TRY IT
Set down the entries once more, exactly as given.

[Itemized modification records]
----------------
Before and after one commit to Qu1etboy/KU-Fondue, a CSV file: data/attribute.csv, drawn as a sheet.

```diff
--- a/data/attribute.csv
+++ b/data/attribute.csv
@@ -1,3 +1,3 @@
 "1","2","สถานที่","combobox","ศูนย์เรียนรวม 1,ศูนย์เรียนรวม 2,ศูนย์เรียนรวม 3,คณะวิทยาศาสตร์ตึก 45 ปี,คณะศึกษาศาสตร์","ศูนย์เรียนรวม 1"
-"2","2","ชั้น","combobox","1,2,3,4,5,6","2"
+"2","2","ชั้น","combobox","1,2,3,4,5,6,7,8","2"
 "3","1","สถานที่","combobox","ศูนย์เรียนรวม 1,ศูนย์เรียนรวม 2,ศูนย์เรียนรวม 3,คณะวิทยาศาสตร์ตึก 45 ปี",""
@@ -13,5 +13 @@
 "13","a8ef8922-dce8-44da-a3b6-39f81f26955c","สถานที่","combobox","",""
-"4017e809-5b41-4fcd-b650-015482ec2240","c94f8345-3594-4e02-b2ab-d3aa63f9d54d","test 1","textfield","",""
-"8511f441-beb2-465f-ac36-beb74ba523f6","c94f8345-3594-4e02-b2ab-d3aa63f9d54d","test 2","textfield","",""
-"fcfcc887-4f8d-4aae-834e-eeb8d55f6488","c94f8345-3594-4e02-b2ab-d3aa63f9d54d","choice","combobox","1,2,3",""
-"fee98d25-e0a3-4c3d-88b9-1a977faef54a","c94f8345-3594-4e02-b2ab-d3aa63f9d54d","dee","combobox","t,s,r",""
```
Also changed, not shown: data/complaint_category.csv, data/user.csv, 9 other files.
----------------
ANSWER FOR THIS EXERCISE
Before and after one commit to Qu1etboy/KU-Fondue, a CSV file: data/attribute.csv, drawn as a sheet.

```diff
--- a/data/attribute.csv
+++ b/data/attribute.csv
@@ -1,3 +1,3 @@
 "1","2","สถานที่","combobox","ศูนย์เรียนรวม 1,ศูนย์เรียนรวม 2,ศูนย์เรียนรวม 3,คณะวิทยาศาสตร์ตึก 45 ปี,คณะศึกษาศาสตร์","ศูนย์เรียนรวม 1"
-"2","2","ชั้น","combobox","1,2,3,4,5,6","2"
+"2","2","ชั้น","combobox","1,2,3,4,5,6,7,8","2"
 "3","1","สถานที่","combobox","ศูนย์เรียนรวม 1,ศูนย์เรียนรวม 2,ศูนย์เรียนรวม 3,คณะวิทยาศาสตร์ตึก 45 ปี",""
@@ -13,5 +13 @@
 "13","a8ef8922-dce8-44da-a3b6-39f81f26955c","สถานที่","combobox","",""
-"4017e809-5b41-4fcd-b650-015482ec2240","c94f8345-3594-4e02-b2ab-d3aa63f9d54d","test 1","textfield","",""
-"8511f441-beb2-465f-ac36-beb74ba523f6","c94f8345-3594-4e02-b2ab-d3aa63f9d54d","test 2","textfield","",""
-"fcfcc887-4f8d-4aae-834e-eeb8d55f6488","c94f8345-3594-4e02-b2ab-d3aa63f9d54d","choice","combobox","1,2,3",""
-"fee98d25-e0a3-4c3d-88b9-1a977faef54a","c94f8345-3594-4e02-b2ab-d3aa63f9d54d","dee","combobox","t,s,r",""
```
Also changed, not shown: data/complaint_category.csv, data/user.csv, 9 other files.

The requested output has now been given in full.